So, what kind of fish? Well, with economics and the somewhat limited palate of Thing 1 and Thing 2 in mind, usually its either salmon or tilapia. As parents and Sparkies, we thought we were doing the right thing by having these fish as relative frequent flyers on our dinner plates, what with those uber-healthy Omega-3 fatty acids and all.
Recently I read an article that cast some overall doubt on the health benefits of the supermarket-variety of farm-raised Atlantic salmon routinely available for a quasi-affordable price here in the eastern seaboard. Apparently, such fish can concentrate pesticides, less healthy Omega-6 fats, appetite stimulants and other nasty stuff. Wild Alaskan salmon is recommended by aficionados – those seafood snobs must have some pretty green paper to feed their laser printers – our $20s and Benjamins look less believable and Alaskan salmon usually is out of reach.
This leaves tilapia. This stealth –fish is absent from the must-have healthy seafood lists, and is equally absent from the pollutant-sponge fishes to avoid. A versatile food that readily adopts to a variety of different flavorings- tilapia is our blank-white-canvas of seafood choices. As usual, some Sparky care and discretion is advised – and usually is exercised in our house – to keep high-fat and caloric toppings from undoing the healthy benefits.
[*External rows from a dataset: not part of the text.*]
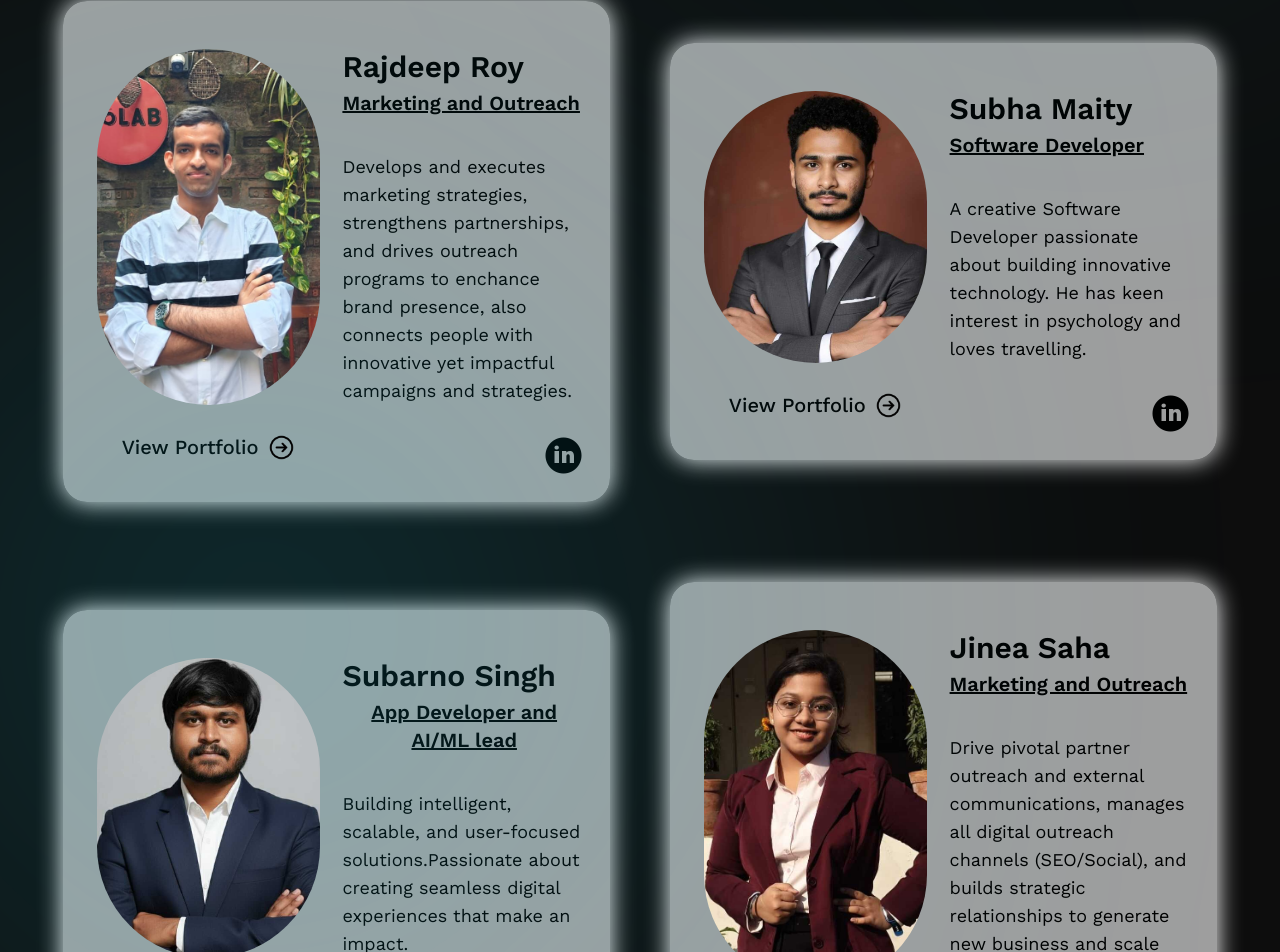
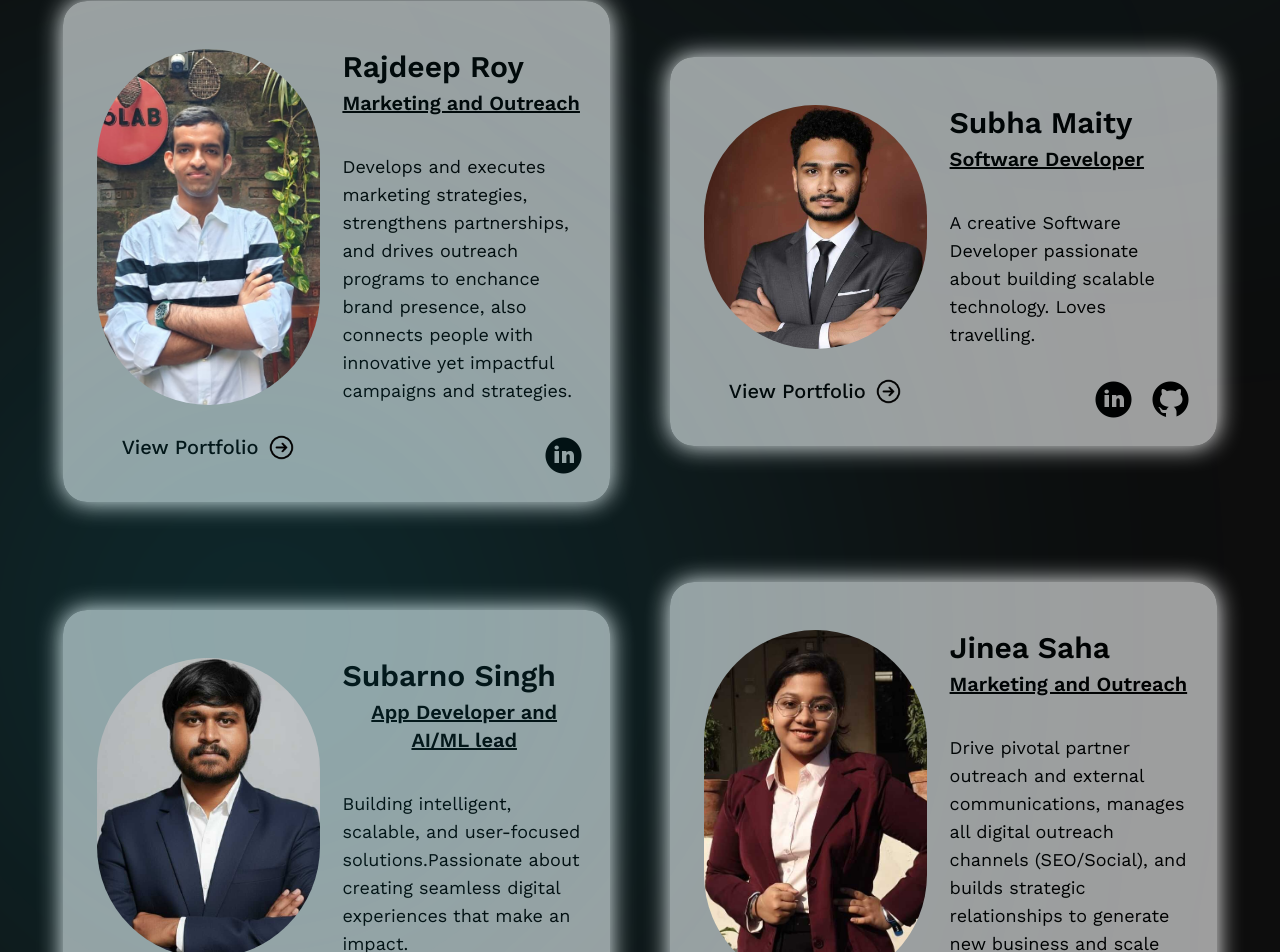
Before and after one commit to Aftab48/Ascend, a Next.js app: page /about in a window 1280 px wide. Shown: the part 5621-6573 px from the top of the page. Built offline with nearby package versions, Linux system fonts and the light colour scheme.

Commit message:
Revise profile details

```diff
--- a/constants/teamInfo.ts
+++ b/constants/teamInfo.ts
@@ -207,34 +207,37 @@ export const teamMembers: TeamMember[] = [
     name: "Subha Maity",
     slug: "subha-maity",
     role: "Software Developer",
-    bio: "A creative Software Developer passionate about building innovative technology. He has keen interest in psychology and loves travelling.",
-    summary: "Sofia Martinez is a certified Agile project manager with 9 years of experience leading digital transformation projects. She specializes in bridging the gap between technical teams and stakeholders, ensuring smooth project delivery while maintaining high quality standards. Sofia is passionate about process optimization, team collaboration, and delivering exceptional value to clients. Her strategic approach and excellent communication skills have been instrumental in the success of numerous high-stakes projects.",
+    bio: "A creative Software Developer passionate about building scalable technology. Loves travelling.",
+    summary: "Experienced Backend Developer with a strong track record of building scalable backend services and developing secure, high-performance APIs. Skilled in optimizing database interactions to reduce system load and operational costs across multiple projects. Adept at implementing efficient, maintainable, and reliable backend architectures that enhance overall application performance and scalability.",
     image: "/assets/team/subha.jpg",
-    linkedin: "https://linkedin.com",
-    twitter: "https://twitter.com",
-    email: "sofia@ascendtech.agency",
-    yearsOfExperience: 9,
-    techStack: ["Jira", "Asana", "Monday.com", "Slack", "Miro", "Confluence", "MS Project", "Agile", "Scrum", "Kanban"],
+    linkedin: "https://www.linkedin.com/in/subha-maity-79a238254",
+    twitter: "https://x.com/subhamaity21",
+    github: "https://github.com/Subhamaity21",
+    website: "https://www.subha.me",
+    email: "subha.maity814@gmail.com",
+    yearsOfExperience: 2,
+    techStack: ["NextJs", "React", "NodeJs", "MongoDB", "ExpressJs", "Tailwind"],
     achievements: [
-      "Managed 80+ successful project deliveries",
+      "Managed 10+ successful project deliveries",
       "Maintained 98% client satisfaction rate",
-      "PMP & Scrum Master certified",
+      "Reduced service cost by 25% by optimization",
       "Reduced project delivery time by 25% through process optimization",
       "Built and led teams of 30+ professionals"
     ],
     projects: [
       {
-        title: "E-Commerce Platform Redesign",
-        description: "Managed end-to-end delivery of a complex e-commerce redesign involving 15+ team members across 3 time zones.",
-        role: "Senior Project Manager",
-        technologies: ["Agile", "Jira", "Confluence", "Stakeholder Management"],
-        link: "/portfolio/ecommerce-platform"
+        title: "Mystry Message",
+        description: "A complex messaging platform for sending anonymous messages",
+        role: "Full Stack Developer",
+        technologies: ["Next", "React", "Shadcn UI", "Tailwind"],
+        link: "https://feedback.subha.me"
       },
       {
-        title: "Healthcare Management System",
-        description: "Led project management for HIPAA-compliant healthcare system, coordinating with medical professionals, developers, and compliance teams.",
+        title: "Resume Genie",
+        description: "AI based resume analyzer and Q&A platform",
         role: "Technical Project Manager",
-        technologies: ["Waterfall-Agile Hybrid", "Risk Management", "Compliance Coordination"]
+        technologies: ["Gemini", "Vercel AI SDK", "NextJS"],
+        link:"https://resume-analyzer.subha.me"
       },
       {
         title: "Digital Transformation Initiative",
```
A final word, as a Marylander who spent 8 or 9 summers of my youth on the coast of Maine, I am quite the seafood snob. In my book, the nose knows. If fish smells fishy, it’s past its prime. And don’t even try and offer up anything canned. Canned fish tastes like the can. And frozen fish tastes like the packaging in which it was frozen. It’s got to be (fresh) rock and roll music, if you want to dance (dine) with me. I never buy fish on a Monday or Tuesday, rationing that it rested on ice (or worse) for a few days since last it went swimming. (Oh, how I miss swimming!)
Finally, seafood is what I call protein and caloric efficient. I get more grams of protein per calorie without a corresponding fat and cholesterol penalty, or at least I perceive things this way. So, any seafood foodies out there in Spark-land? Favorite recipes to share?
Now, back to our regularly scheduled programming (my blog, my rules...)